__WORK INSTRUCTION__
Nothing in the records should change; write them all out again.
(DATA EXTRACT Opens)
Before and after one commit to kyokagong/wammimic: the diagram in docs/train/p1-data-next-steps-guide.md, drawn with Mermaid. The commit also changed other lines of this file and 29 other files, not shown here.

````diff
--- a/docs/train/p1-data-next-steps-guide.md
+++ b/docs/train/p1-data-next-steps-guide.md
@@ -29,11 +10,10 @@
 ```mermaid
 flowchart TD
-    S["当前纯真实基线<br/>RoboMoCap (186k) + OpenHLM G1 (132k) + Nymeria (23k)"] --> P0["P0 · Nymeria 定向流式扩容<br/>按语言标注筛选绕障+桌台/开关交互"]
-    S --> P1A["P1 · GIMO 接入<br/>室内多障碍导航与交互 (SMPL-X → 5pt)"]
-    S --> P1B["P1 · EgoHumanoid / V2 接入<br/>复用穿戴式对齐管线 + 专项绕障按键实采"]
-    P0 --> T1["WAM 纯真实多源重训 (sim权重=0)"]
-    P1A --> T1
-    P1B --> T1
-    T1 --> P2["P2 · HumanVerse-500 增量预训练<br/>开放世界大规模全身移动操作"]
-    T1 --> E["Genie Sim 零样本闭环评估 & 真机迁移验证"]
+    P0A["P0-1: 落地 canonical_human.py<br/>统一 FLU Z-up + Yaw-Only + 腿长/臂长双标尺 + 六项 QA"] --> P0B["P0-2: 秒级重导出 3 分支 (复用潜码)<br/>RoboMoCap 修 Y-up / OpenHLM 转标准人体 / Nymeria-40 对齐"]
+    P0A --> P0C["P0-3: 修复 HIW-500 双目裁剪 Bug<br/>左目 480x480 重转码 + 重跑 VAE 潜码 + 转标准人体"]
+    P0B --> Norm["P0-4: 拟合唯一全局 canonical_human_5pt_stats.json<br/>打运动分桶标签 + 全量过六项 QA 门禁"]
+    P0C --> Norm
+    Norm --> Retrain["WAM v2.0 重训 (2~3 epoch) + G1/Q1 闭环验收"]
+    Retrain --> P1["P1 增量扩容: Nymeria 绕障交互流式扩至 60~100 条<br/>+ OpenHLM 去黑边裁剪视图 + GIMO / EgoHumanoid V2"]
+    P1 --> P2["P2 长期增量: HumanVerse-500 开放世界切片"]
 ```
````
(DATA EXTRACT Closes)
__WRITTEN RESPONSE__
Before and after one commit to kyokagong/wammimic: the diagram in docs/train/p1-data-next-steps-guide.md, drawn with Mermaid. The commit also changed other lines of this file and 29 other files, not shown here.

````diff
--- a/docs/train/p1-data-next-steps-guide.md
+++ b/docs/train/p1-data-next-steps-guide.md
@@ -29,11 +10,10 @@
 ```mermaid
 flowchart TD
-    S["当前纯真实基线<br/>RoboMoCap (186k) + OpenHLM G1 (132k) + Nymeria (23k)"] --> P0["P0 · Nymeria 定向流式扩容<br/>按语言标注筛选绕障+桌台/开关交互"]
-    S --> P1A["P1 · GIMO 接入<br/>室内多障碍导航与交互 (SMPL-X → 5pt)"]
-    S --> P1B["P1 · EgoHumanoid / V2 接入<br/>复用穿戴式对齐管线 + 专项绕障按键实采"]
-    P0 --> T1["WAM 纯真实多源重训 (sim权重=0)"]
-    P1A --> T1
-    P1B --> T1
-    T1 --> P2["P2 · HumanVerse-500 增量预训练<br/>开放世界大规模全身移动操作"]
-    T1 --> E["Genie Sim 零样本闭环评估 & 真机迁移验证"]
+    P0A["P0-1: 落地 canonical_human.py<br/>统一 FLU Z-up + Yaw-Only + 腿长/臂长双标尺 + 六项 QA"] --> P0B["P0-2: 秒级重导出 3 分支 (复用潜码)<br/>RoboMoCap 修 Y-up / OpenHLM 转标准人体 / Nymeria-40 对齐"]
+    P0A --> P0C["P0-3: 修复 HIW-500 双目裁剪 Bug<br/>左目 480x480 重转码 + 重跑 VAE 潜码 + 转标准人体"]
+    P0B --> Norm["P0-4: 拟合唯一全局 canonical_human_5pt_stats.json<br/>打运动分桶标签 + 全量过六项 QA 门禁"]
+    P0C --> Norm
+    Norm --> Retrain["WAM v2.0 重训 (2~3 epoch) + G1/Q1 闭环验收"]
+    Retrain --> P1["P1 增量扩容: Nymeria 绕障交互流式扩至 60~100 条<br/>+ OpenHLM 去黑边裁剪视图 + GIMO / EgoHumanoid V2"]
+    P1 --> P2["P2 长期增量: HumanVerse-500 开放世界切片"]
 ```
````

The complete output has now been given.